The four corners offense became widely known by the efforts of legendary University of North Carolina coach Dean Smith and his teams during his four decades at the helm. The offense leaves two players in the corners and two players high above the three point line, roughly one player in each corner of the half court. The final player floats in the middle near the high post area moving around wherever he/she sees fit. The two main purposes of this style of offense were to give the offense the ability to take time off of the clock easily, as well as creating a lot of space to drive towards the basket and create shot attempts without the defense being able to easily clog the lane.
A four corners offense allows for time to be run off of the clock with good ball movement keeping the defense honest all the way around the perimeter. Besides that, if a team has a great decision making guard, this offense gives them the flexibility to play make and create good scoring chance after scoring chance because of the space on the floor that is available to attack. A good shooting team can use this offense very effectively because if one player is able to penetrate the defense has to collapse which leaves plenty of shooters ready and waiting to make good shots.

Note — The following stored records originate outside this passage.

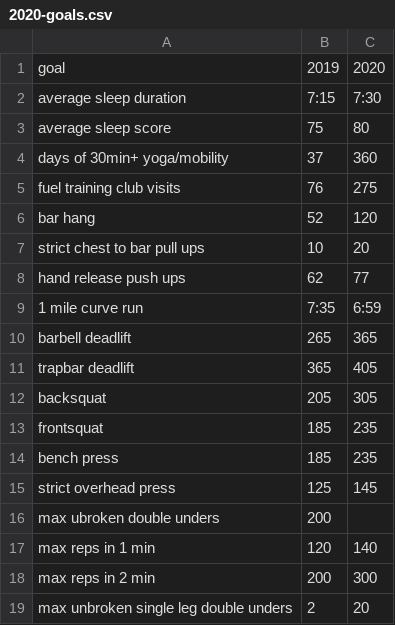
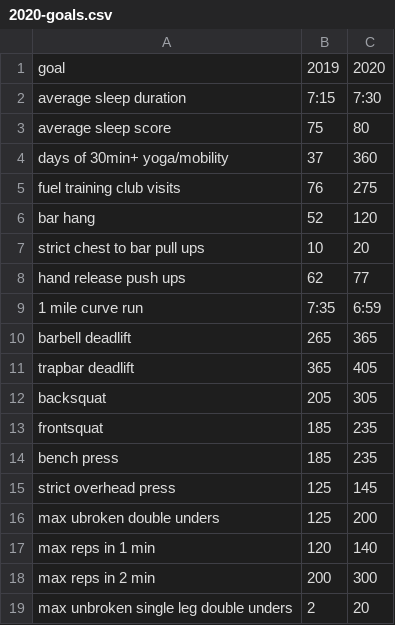
Before and after one commit to hnagib/Goals-Tracker, a CSV file: data/2020-goals.csv, drawn as a sheet.

Commit message:
Update 2020-goals.csv

```diff
--- a/data/2020-goals.csv
+++ b/data/2020-goals.csv
@@ -15,3 +15,3 @@ bench press, 185, 235
 strict overhead press, 125, 145
-max ubroken double unders, 200
+max ubroken double unders, 125, 200
 max reps in 1 min, 120, 140
```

A four corners style of offense has some holes however. If the defense plays a strong, aggressive man-to-man that keeps playmakers in front there is little options that a four corners offense gives to break the defense down. If guards and forwards cannot penetrate the man and force rotations and the defense to collapse, then they cannot find good scoring opportunities very easily. If the opposition goes on a scoring streak on their offensive end, the four corners could end up backfiring as it can run time off the clock but if the offensive team using it goes down on the scoreboard it will be tough to climb back and it rarely can be done without changing into a faster tempo offense.